Having started with the villains (which I already kind of discussed), my focus then shifted to the heroes. New Orleans is a very diverse city – Louisiana is a diverse state. So I didn’t want the heroes to all be your standard-issue general white guys. I see that every time I look in the mirror, so it gets a little old. I also knew that I wanted to pull the main character from the U.S. Coast Guard because they were such a positive force during the Katrina crisis that so many people seem to have forgotten about. That’s why Virgil LaFleur – the main character – is both racially mixed (just like his city) and a Coast Guard rescue swimmer. To me, he represents the best of humanity to have emerged from the Katrina disaster. Along the way, he develops allies from the homeless community, a street kid, a corrupt cop, and a doctor – a diverse group of people who come together for a common purpose.
7 – What’s makes this story stand out from others?

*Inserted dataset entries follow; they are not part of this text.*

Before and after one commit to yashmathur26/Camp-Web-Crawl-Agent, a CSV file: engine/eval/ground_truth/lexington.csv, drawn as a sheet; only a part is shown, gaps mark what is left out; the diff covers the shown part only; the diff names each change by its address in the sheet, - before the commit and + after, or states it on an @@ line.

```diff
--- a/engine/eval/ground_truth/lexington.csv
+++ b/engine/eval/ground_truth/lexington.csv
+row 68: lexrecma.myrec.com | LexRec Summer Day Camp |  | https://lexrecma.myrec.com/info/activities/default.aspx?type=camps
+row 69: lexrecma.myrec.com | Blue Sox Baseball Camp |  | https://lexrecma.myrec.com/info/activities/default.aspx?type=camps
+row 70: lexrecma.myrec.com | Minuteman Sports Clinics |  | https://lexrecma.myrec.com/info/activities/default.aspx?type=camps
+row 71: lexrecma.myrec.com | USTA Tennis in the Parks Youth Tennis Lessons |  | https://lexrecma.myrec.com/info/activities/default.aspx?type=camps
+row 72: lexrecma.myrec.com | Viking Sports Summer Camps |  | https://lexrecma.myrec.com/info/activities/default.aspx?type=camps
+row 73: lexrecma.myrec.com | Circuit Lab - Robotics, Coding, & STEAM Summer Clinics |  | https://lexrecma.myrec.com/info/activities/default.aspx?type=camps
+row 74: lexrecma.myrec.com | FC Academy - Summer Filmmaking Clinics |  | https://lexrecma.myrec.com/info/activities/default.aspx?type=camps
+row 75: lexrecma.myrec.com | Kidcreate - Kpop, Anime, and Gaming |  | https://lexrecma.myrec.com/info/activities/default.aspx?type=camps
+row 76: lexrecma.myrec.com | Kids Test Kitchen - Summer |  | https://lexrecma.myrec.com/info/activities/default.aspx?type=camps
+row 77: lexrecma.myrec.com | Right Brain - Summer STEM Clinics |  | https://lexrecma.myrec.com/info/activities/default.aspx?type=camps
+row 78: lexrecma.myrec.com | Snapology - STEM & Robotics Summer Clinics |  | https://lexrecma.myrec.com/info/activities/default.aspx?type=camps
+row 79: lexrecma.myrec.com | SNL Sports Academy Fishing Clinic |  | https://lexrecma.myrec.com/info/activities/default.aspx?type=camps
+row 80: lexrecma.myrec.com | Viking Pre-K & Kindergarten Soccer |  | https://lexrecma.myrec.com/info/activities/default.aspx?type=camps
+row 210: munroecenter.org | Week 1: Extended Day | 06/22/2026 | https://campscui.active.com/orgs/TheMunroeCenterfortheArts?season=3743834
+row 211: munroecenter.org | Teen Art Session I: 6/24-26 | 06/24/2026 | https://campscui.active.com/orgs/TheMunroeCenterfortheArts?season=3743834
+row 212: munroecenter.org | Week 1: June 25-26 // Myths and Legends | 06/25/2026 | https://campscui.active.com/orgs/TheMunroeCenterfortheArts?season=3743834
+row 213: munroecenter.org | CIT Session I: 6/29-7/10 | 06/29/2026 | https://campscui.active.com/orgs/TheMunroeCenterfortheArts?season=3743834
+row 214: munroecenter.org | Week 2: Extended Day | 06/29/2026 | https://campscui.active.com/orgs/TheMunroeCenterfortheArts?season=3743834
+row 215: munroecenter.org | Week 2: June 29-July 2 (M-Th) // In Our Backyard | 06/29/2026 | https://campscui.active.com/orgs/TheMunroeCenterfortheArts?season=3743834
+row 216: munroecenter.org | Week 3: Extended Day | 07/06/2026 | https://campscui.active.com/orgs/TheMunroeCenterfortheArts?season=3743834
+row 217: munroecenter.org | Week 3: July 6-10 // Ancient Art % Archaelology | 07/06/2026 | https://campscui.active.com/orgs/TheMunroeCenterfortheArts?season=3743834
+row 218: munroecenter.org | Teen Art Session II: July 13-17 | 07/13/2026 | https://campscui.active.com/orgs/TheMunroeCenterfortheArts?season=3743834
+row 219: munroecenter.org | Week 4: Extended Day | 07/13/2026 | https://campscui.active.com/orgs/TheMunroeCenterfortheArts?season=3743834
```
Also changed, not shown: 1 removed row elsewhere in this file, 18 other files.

Back when I wrote the story, the BlackLivesMatter movement hadn’t really gotten started yet. It was the Occupy Wall Street movement – that summer – when I outlined the script. If I had actually gotten it published back then, it might have been ahead of its time. But now, we’re seeing a much stronger push in pop culture for more diversity in our storytelling. And I’m not just talking about race – gender, age, religion, occupation, and even a diversity of scenery. Audiences want to see more of America than just L.A. and New York every time they turn on the TV, go to the cinema, or open a comic book. What I hope makes “Bloodthirsty” stand out is its no-nonsense reflection of America. I hope people will read it and recognize it as their country – not just an idealized, commercial version of real, but a tough-love kind of real.
8 – What is your favorite horror book?
“The Shining,” by Stephen King. I also love the film adaptation by Stanley Kubrick.
9 – As a writer, who is your biggest influence?
As a writer of comics, my biggest influence would be Frank Miller. I was a kid in the ‘80s when he was really nailing Batman, and “The Dark Knight Returns” was the first comic I ever fell in love with. I think I was 10 when I first read it. I’m sure I’ve stolen a ton from it unconsciously for “Bloodthirsty.” As a screenwriter, I would say my two greatest influences have been Stanley Kubrick and Paddy Chayefsky. “Dr. Strangelove” and “Network,” respectively, are two of the most perfect pieces of any art I’ve ever experienced.
10 – Would the book work as a movie?
Absolutely. Honestly, I don’t think there are many stories that couldn’t be adapted into other media. The trick is in doing the work it takes to adapt something properly. I think that’s where many adaptations fall short. Kubrick said that – and I’m paraphrasing here – a film is a film, and a book is a book. You can’t shoot a book; you have to shoot a film. To me, that means that the intense work of boiling down a story to its essence and then re-sculpting it for whatever new medium you’re working within is essential in order to get an adaptation right. I think “Bloodthirsty” would be a rather easy piece to translate into a screenplay. It’s about the right length.
11 – Any other projects in the works?
Yes: I’m currently working on a script for the Disney Channel; also an R-rated vampire screenplay for a different set of producers. I think you guys would love that one once it’s set up and produced; I certainly do. There are three or four other scripts in the outline phases (comics and movies), as well. I’ll never stop.
12 – What do you enjoy most about being a writer?
There’s very little about it that I don’t enjoy, but I would have to say what I enjoy most is being able to sit in quiet, focus, and construct a creative expression of thoughts and feelings – the craft of it. It’s the thing that feels the most to me like freedom, and that’s pretty much the best feeling there is.
Mark Landry, writer/creator of “Bloodthirsty: One Nation Under Water”
Release Date for Graphic Novel: June 8, 2016
Titan Comics/Random House